BARACK OBAMA: First of all, I didn’t set a red line. The world set a red line. The world set a red line when governments representing 98 percent of the world’s population said the use of chemical weapons are abhorrent and passed a treaty forbidding their use even when countries are engaged in war.
GWEN IFILL: Syria never signed the 1993 international convention on chemical weapons, but Mr. Obama insisted Bashar Assad’s government must not be allowed to act with impunity. Instead, he appealed again for Russia, a major ally of the Assad regime, to stop blocking U.N. Security Council action on Syria.
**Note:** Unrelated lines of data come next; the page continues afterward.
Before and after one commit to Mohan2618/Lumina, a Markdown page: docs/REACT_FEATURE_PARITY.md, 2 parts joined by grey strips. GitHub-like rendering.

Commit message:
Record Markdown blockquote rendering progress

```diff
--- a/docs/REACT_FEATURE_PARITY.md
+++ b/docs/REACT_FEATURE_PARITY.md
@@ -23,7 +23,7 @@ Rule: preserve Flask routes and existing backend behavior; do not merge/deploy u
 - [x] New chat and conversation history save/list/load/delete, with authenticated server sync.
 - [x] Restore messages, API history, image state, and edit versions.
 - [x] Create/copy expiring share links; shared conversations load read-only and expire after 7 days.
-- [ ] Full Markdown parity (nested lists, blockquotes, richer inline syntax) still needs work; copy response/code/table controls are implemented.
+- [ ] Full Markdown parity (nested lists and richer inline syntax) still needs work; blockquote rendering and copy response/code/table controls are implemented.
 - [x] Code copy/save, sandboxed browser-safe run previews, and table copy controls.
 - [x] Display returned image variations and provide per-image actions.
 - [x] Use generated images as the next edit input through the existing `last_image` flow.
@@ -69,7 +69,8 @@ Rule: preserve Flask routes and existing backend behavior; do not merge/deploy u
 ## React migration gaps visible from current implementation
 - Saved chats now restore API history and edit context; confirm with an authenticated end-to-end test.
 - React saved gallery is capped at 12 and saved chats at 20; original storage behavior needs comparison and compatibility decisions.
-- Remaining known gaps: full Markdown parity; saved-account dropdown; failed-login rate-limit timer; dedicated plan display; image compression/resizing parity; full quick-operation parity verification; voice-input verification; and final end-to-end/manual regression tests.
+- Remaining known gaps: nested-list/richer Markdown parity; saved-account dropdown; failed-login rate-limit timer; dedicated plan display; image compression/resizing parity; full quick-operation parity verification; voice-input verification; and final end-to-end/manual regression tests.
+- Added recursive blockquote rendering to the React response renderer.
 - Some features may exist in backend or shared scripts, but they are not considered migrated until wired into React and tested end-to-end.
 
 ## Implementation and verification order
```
BARACK OBAMA: Because I think that international action would be much more effective, and, ultimately, we can end deaths much more rapidly if Russia takes a different approach to these problems.
GWEN IFILL: The president heads to St. Petersburg, Russia, for a G20 meeting this week, but, in Moscow, Russian President Vladimir Putin dismissed the U.S. appeal. He warned the West has no right to initiate military action without U.N. support.
PRESIDENT VLADIMIR PUTIN, Russia (through interpreter): I do not exclude this, but I would like to draw your attention to one absolutely key aspect. Only the U.N. Security Council could sanction the use of force against a sovereign state. Any other pretext is inadmissible and can only be interpreted as an aggression.
GWEN IFILL: Back in Washington, President Obama’s policy passed its first test in Congress. The Senate Foreign Relations Committee approved a resolution authorizing the limited use of force, but it bars any deployment of American combat troops.
Republican John McCain won approval of an amendment that also advocates a broader strategy of strengthening the Syrian rebels.
SEN. JOHN MCCAIN, R-Ariz.: I feel in the strongest terms that we need to have that provision that calls for reversal of momentum on the ground battle against Bashar Assad. If Bashar Assad remains in an advantageous position, he will never leave Syria. He has to know that he is losing, and that way, you get a negotiated settlement for his departure.
GWEN IFILL: Today’s committee action marked the first vote approving military strikes since October 2002, when Congress authorized the invasion of Iraq. On the other side of the Capitol, the House Foreign Affairs Committee heard from Secretary of State John Kerry, Defense Secretary Chuck Hagel and General Martin Dempsey, the chairman of the Joint Chiefs of Staff.
Anti-war protesters waved hands painted red, simulating blood, as Kerry spoke.
SECRETARY OF STATE JOHN KERRY: There are risks of acting, but, believe me, it is our judgment collectively and the president’s that the greater risks are not acting. We will have said to him, nobody cares, gas your people, you do what you need to, to stay in office, and we’re backing off. That would be — I honestly find — I mean, that would be one of those moments that will live in infamy.
GWEN IFILL: The president reaffirmed his desire for congressional support in his Stockholm appearance today, but he suggested a no-vote wouldn’t tie his hands.
BARACK OBAMA: As commander in chief, I always preserve the right and the responsibility to act on behalf of America’s national security. I do not believe that I was required to take this to Congress, but I didn’t take this to Congress just because it’s an empty exercise. I think it’s important to have Congress’ support on it.
GWEN IFILL: In Paris, the French Parliament began its own debate on a military response as the prime minister echoed the warnings from Washington.
PRIME MINISTER JEAN-MARC AYRAULT, France (through interpreter): To not act would be to put in danger peace and security in the entire region, but also beyond that our own security. I ask the question, what credibility would our international commitments have against nonproliferation of weapons of mass destruction, including nuclear weapons?
GWEN IFILL: Meanwhile, the fighting in Syria continued, unaffected by debates around the globe. Rebels and regime forces engaged in heavy gun battles on the outskirts of Damascus.